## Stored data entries
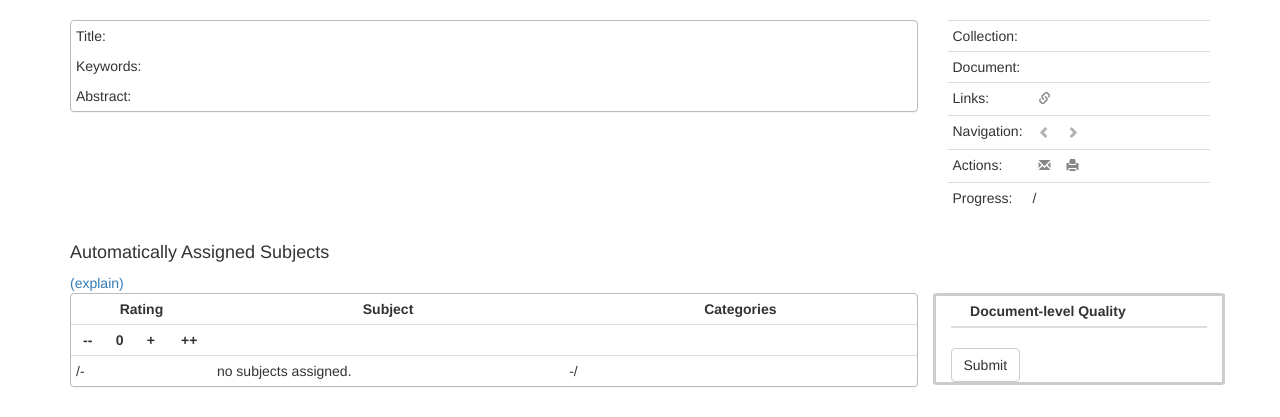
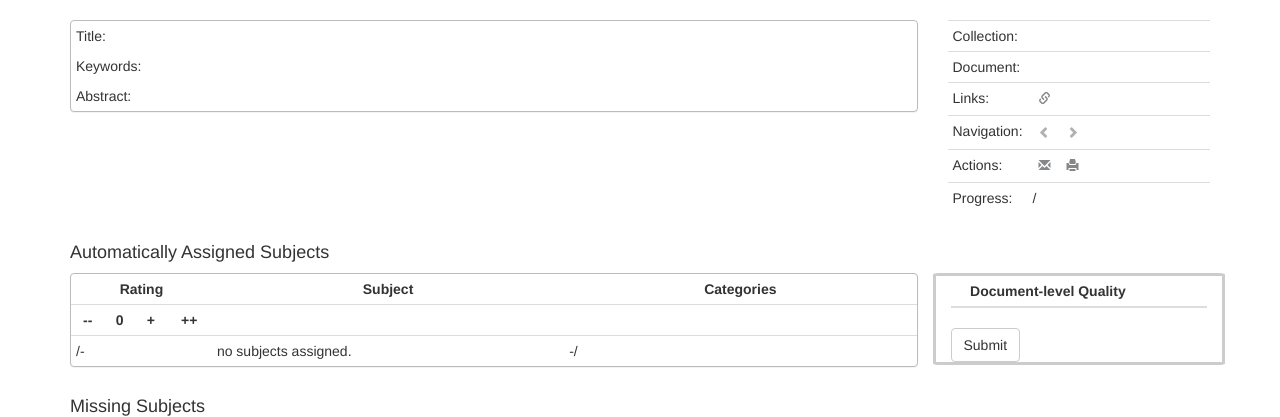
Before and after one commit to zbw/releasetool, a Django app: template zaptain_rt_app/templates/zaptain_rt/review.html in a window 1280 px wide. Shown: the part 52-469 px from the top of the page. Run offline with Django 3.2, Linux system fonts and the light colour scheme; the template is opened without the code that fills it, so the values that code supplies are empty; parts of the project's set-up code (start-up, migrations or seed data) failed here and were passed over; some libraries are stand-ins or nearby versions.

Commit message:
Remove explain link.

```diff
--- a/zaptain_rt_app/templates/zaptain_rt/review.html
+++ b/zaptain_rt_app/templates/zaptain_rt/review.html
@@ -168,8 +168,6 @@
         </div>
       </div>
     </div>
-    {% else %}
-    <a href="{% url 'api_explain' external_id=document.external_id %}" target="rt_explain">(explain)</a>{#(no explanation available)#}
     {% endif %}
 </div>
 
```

==

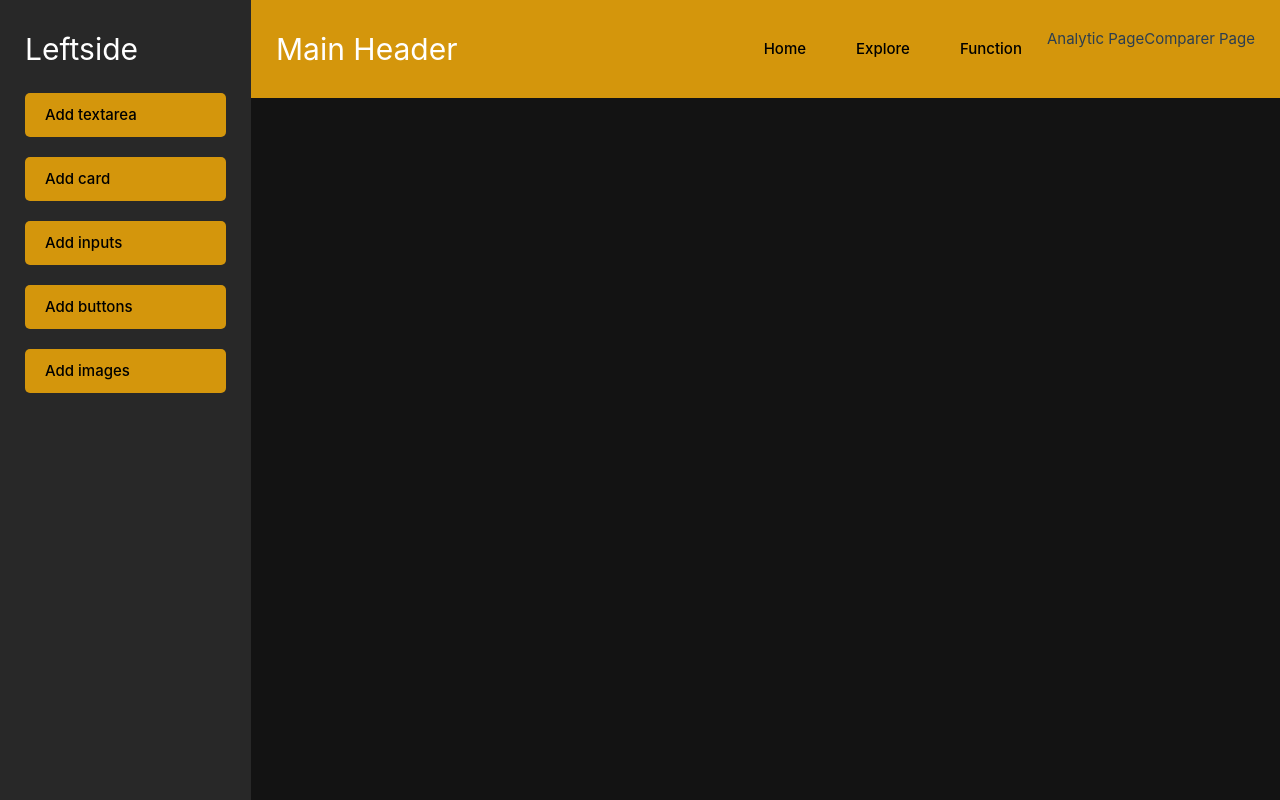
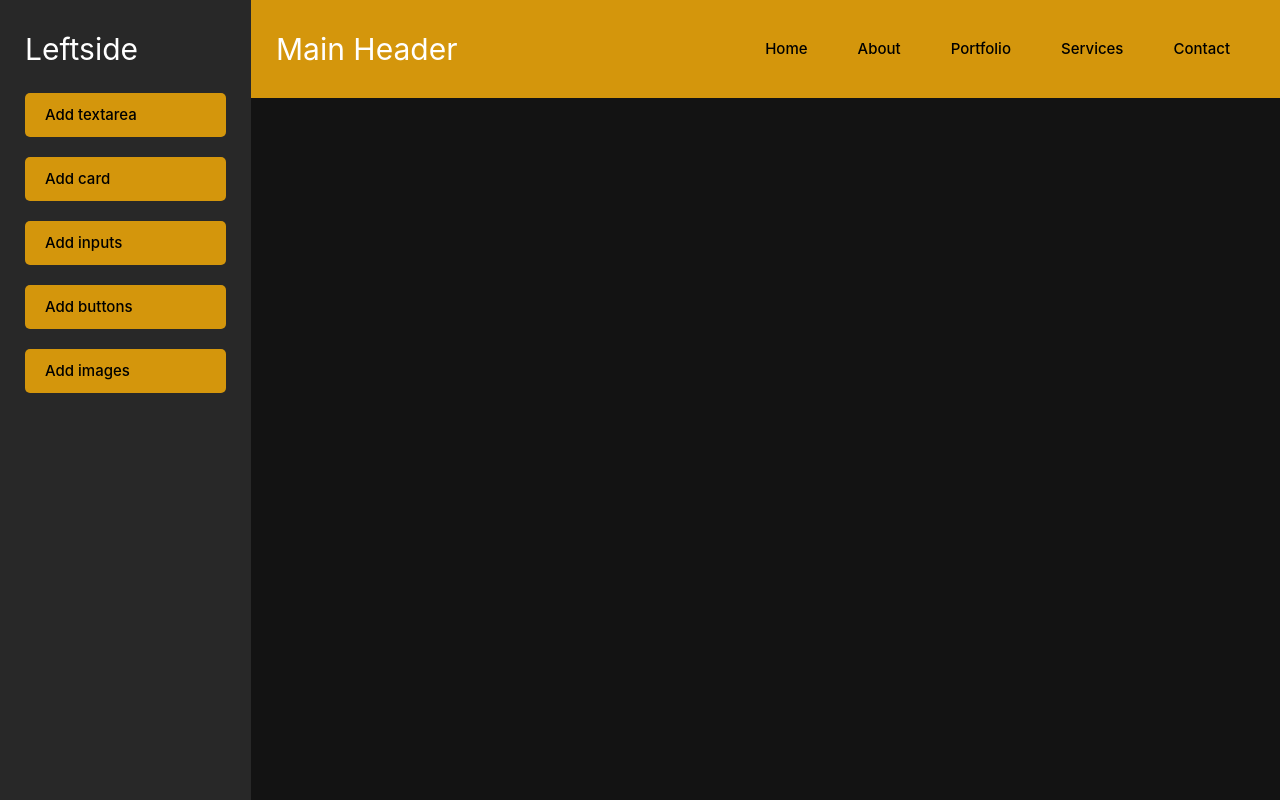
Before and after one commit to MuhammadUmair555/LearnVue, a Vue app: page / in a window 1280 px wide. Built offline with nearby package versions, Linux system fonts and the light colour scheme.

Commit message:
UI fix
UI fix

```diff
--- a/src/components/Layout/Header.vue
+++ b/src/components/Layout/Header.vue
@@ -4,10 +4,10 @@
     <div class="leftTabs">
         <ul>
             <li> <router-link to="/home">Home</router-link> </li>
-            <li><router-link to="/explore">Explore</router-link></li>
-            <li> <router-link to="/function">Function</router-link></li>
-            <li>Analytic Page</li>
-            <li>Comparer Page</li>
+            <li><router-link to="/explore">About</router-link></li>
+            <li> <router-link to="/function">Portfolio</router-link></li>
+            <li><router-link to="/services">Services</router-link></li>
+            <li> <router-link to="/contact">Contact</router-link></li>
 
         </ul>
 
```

## What is required
Read through the lines above and collect those that contain the string "function".

## Result of this task
-            <li> <router-link to="/function">Function</router-link></li>
+            <li> <router-link to="/function">Portfolio</router-link></li>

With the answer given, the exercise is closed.